Cost of care was primarily driven by inpatient and emergency room visits and was highest in the metabolic-vascular profile, intermediate in the anemic and ischemic groups, and lowest in the metabolic and low-burden groups, respectively. The identification of this “hierarchy” of cost, associated with common comorbidity patterns, calls for a targeted approach of resource allocation: thus, patients fitting profiles characterized by high inpatient use should be the focus of community interventions targeting lifestyle changes such as providing nutritional advice, encouraging exercise regimens, and compliance with HF medication that may help to prevent admissions to hospital.

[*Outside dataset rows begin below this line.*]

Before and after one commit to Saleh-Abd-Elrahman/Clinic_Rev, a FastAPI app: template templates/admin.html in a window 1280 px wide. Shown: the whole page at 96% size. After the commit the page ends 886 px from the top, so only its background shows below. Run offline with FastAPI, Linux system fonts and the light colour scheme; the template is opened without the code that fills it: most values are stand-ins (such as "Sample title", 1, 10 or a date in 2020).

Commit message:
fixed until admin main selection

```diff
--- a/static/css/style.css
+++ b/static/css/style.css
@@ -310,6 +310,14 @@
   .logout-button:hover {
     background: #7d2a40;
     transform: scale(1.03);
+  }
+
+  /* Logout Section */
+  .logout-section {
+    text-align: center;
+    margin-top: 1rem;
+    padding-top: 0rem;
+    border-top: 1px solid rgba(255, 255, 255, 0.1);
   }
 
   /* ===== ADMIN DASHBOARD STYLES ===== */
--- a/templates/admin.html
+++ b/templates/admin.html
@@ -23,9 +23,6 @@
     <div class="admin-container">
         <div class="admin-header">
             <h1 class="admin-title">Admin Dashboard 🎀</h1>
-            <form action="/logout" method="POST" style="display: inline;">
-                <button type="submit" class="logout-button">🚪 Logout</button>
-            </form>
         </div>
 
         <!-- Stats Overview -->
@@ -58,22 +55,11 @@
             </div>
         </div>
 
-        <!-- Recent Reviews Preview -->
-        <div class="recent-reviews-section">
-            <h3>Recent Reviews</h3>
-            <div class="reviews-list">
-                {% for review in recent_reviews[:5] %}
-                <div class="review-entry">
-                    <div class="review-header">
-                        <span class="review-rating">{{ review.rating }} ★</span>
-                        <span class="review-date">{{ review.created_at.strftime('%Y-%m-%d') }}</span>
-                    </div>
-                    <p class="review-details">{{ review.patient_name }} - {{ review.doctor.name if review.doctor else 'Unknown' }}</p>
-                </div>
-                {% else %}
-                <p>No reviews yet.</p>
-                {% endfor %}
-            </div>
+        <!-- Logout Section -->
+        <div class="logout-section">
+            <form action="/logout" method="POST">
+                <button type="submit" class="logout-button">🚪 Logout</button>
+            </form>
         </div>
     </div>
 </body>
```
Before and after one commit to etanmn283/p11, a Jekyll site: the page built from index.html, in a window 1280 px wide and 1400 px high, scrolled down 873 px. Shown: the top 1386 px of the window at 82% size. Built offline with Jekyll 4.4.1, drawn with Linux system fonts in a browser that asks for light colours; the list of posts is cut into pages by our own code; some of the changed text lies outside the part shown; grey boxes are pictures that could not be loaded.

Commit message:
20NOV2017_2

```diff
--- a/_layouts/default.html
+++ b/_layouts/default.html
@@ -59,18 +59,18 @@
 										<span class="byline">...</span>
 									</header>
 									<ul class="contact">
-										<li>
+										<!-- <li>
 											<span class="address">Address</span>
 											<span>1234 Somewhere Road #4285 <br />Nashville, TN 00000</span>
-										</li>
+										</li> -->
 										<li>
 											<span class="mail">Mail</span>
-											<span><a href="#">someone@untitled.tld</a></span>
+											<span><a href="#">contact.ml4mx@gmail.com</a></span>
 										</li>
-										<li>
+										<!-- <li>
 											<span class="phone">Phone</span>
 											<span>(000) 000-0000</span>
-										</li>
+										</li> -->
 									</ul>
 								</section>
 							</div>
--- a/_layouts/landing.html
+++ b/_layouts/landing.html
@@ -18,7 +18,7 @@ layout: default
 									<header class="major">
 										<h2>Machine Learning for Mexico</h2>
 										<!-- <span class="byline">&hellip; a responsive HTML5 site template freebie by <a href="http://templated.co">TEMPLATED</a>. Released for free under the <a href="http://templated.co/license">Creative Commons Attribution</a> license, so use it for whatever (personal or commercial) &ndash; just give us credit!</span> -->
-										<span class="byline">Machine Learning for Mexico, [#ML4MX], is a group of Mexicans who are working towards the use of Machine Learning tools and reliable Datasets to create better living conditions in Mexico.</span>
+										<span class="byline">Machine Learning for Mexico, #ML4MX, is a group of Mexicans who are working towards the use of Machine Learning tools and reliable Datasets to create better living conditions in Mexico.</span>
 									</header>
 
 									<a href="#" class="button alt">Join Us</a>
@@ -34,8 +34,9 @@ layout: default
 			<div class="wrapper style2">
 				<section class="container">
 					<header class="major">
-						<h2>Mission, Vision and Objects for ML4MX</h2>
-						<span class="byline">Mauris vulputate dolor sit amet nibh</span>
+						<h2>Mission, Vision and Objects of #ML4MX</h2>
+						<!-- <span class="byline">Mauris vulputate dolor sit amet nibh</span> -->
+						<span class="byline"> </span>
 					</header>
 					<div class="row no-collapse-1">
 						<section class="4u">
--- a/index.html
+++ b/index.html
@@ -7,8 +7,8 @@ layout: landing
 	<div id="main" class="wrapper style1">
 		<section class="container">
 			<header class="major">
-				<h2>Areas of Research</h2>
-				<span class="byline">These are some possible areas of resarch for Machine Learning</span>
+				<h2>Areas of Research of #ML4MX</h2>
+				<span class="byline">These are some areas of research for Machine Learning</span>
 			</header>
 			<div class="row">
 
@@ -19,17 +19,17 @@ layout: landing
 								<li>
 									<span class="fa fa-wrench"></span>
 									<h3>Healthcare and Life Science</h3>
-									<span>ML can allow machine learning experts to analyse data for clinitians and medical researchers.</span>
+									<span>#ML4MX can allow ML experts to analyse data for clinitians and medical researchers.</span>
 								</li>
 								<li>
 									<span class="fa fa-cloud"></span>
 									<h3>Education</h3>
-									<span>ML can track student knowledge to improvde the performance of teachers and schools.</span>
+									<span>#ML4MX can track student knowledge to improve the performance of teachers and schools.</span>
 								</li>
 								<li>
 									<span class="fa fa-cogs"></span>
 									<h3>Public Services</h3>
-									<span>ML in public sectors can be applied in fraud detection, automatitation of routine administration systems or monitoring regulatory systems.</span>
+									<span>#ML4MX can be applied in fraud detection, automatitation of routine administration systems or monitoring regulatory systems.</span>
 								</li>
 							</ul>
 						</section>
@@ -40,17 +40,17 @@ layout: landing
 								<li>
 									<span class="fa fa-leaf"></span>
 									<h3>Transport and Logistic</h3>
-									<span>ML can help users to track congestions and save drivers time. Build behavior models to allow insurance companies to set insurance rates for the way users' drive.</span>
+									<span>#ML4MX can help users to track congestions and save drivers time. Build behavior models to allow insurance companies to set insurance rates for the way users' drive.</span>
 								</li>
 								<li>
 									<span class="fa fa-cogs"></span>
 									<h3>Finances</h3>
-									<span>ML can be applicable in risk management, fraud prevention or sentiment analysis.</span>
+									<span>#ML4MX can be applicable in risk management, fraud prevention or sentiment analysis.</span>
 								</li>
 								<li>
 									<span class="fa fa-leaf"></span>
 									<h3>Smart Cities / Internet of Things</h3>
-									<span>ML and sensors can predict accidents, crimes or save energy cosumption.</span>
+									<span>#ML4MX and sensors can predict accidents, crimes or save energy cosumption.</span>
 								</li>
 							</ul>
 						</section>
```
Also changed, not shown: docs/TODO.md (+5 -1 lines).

Overall, it is challenging to manage patients with HF with co-occurring disease. Our results emphasize that the specific knowledge of how comorbidities cluster together and their association with clinical prognosis may assist clinicians who manage these complex patients to further refine and target their treatment. Arguably, patients within each cluster are more similar, on a group level, compared to those in other clusters—whether these subgroups may benefit from similar preventative and therapeutic plans needs to be evaluated in future prospective studies. Future characterizations of HF may benefit from integrating data on comorbidities ideally derived from large, real-world populations in relevant and local geographical settings, in order to derive a more nuanced taxonomy, enabling multidimensional and personalized HF care and resource allocation. Furthermore, our clustering analysis may serve as a hypothesis-generating paradigm in identifying comorbidity patterns, which may be improved upon in further studies. It would be interesting to assess whether membership to comorbidity cluster changes over time in patients with HF and to map their trajectories, similar to Vetrano and colleagues, who evaluated elderly individuals’ transitions among multimorbidity clusters over time . A controlled setting such as a registry where data collection is standardized and collected at specific time points by trained healthcare staff may be more suitable for such an investigation.